“We are all so committed and dedicated to public health, and so hardworking. But we want scientific evidence explaining why it’s safe to go back to the office.”

Their eight-page Oct. 1 letter to DOH Commissioner Dave Chokshi says the agency’s Queens headquarters lacks onsite COVID-19 testing and sufficient supplies of hand soap and sanitizer.

“We’ve continuously found hand sanitizing stations empty on the 11th floor and a lack of hand soap available at 11th-floor kitchen sinks, despite having placed several service requests,” the fed-up public health workers wrote in the letter, which was obtained by The Post.

 In addition, not all employees are adhering to mask rules — and instead of having supervisors enforce them, workers are asked to “police each other,” which creates uncomfortable situations, according to the letter.
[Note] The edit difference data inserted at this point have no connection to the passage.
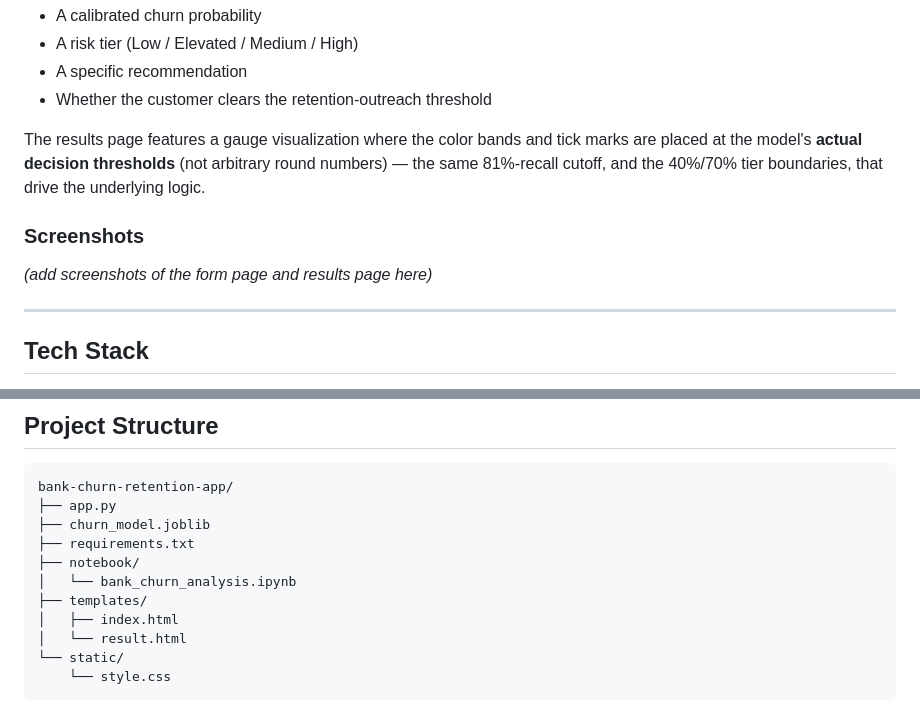
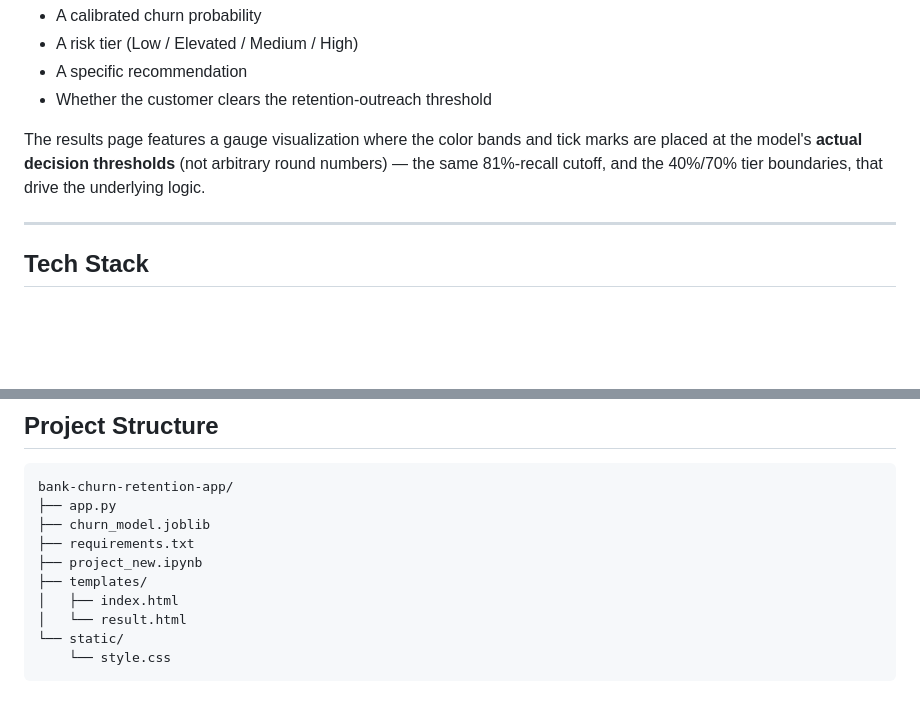
Before and after one commit to pur3bliss/bank-churn-retention, a Markdown page: README.md, 2 parts joined by grey strips. Rendered like a GitHub page; blank space fills up the shorter version.

```diff
--- a/README.md
+++ b/README.md
@@ -78,8 +78,6 @@ A Flask web app where a relationship manager enters a customer's profile and rec
 
 The results page features a gauge visualization where the color bands and tick marks are placed at the model's **actual decision thresholds** (not arbitrary round numbers) — the same 81%-recall cutoff, and the 40%/70% tier boundaries, that drive the underlying logic.
 
-### Screenshots
-*(add screenshots of the form page and results page here)*
 
 ---
 
@@ -118,8 +116,7 @@ bank-churn-retention-app/
 ├── app.py
 ├── churn_model.joblib
 ├── requirements.txt
-├── notebook/
-│   └── bank_churn_analysis.ipynb
+├── project_new.ipynb
 ├── templates/
 │   ├── index.html
 │   └── result.html
```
The open cubicle setting at Long Island City headquarters also doesn’t allow for social distancing because desks are closer than six feet apart, a third DOH worker told The Post.

The letter requests agency officials “regularly provide information about our actual risks at the worksite, based on available evidence,” including the number of staff infected with COVID-19 and the “date of diagnosis at different DOHMH worksites.”

“Be transparent with actual details on airflow, expected transmission rate in our workplace settings, the rationale for removing the physical distancing requirement, and why it is considered safe to have us eat at our desks,” it says.

The exasperated agency workers also want to know why the commissioner didn’t question the mayor’s decision to force all 300,000 city workers back to their desks full-time starting Sept. 13 if it isn’t safe.

They note that Chokshi told them during an internal town hall meeting in August that productivity hadn’t suffered from remote work during the pandemic — despite the mayor saying that municipal workers don’t get as much done at home.

The Health Department has led the city’s response to the pandemic that’s sickened over 1 million New Yorkers and killed nearly 35,000 residents.

This exchange during a very overlooked zoom briefing about the Key to NYC revealed DOH officials flouting these guidelines.


Governor Kathy's ethics czar is fine with Cuomo's pandemic profiteering

NY Post

Martin Levine, JCOPE’s deputy general and then co-executive director, last year approved Cuomo’s profit-making book contract.

Cuomo agreed that state government resources would not be used to prepare the book under the ethics agreement with JCOPE.

“I move to void the opinion of the deputy general counsel [Martin Levine] acting in the capacity as acting co-executive director approving Gov. Cuomo’s publishing activity on the ground that there was a failure of required concurrence by the other acting co-executive director,” Lavine, who was appointed by Senate Minority Leader Rob Ortt (R-Lockport).

Lavine was referring to Monica Stamm, the legal counsel, who was then the co-executive director because CEO executive director Setha Agata resigned.

An amendment to the motion said the book deal was approved based on “material facts that were omitted” or “misrepresentations.”

The defeated motion also would have given Cuomo, who is no longer in office, 20 days to re-apply for JCOPE’s blessing.

JCOPE last month also voted to allow Cuomo to keep the profits from his book, “American Crisis: Leadership Lessons from the COVID-19 Pandemic.”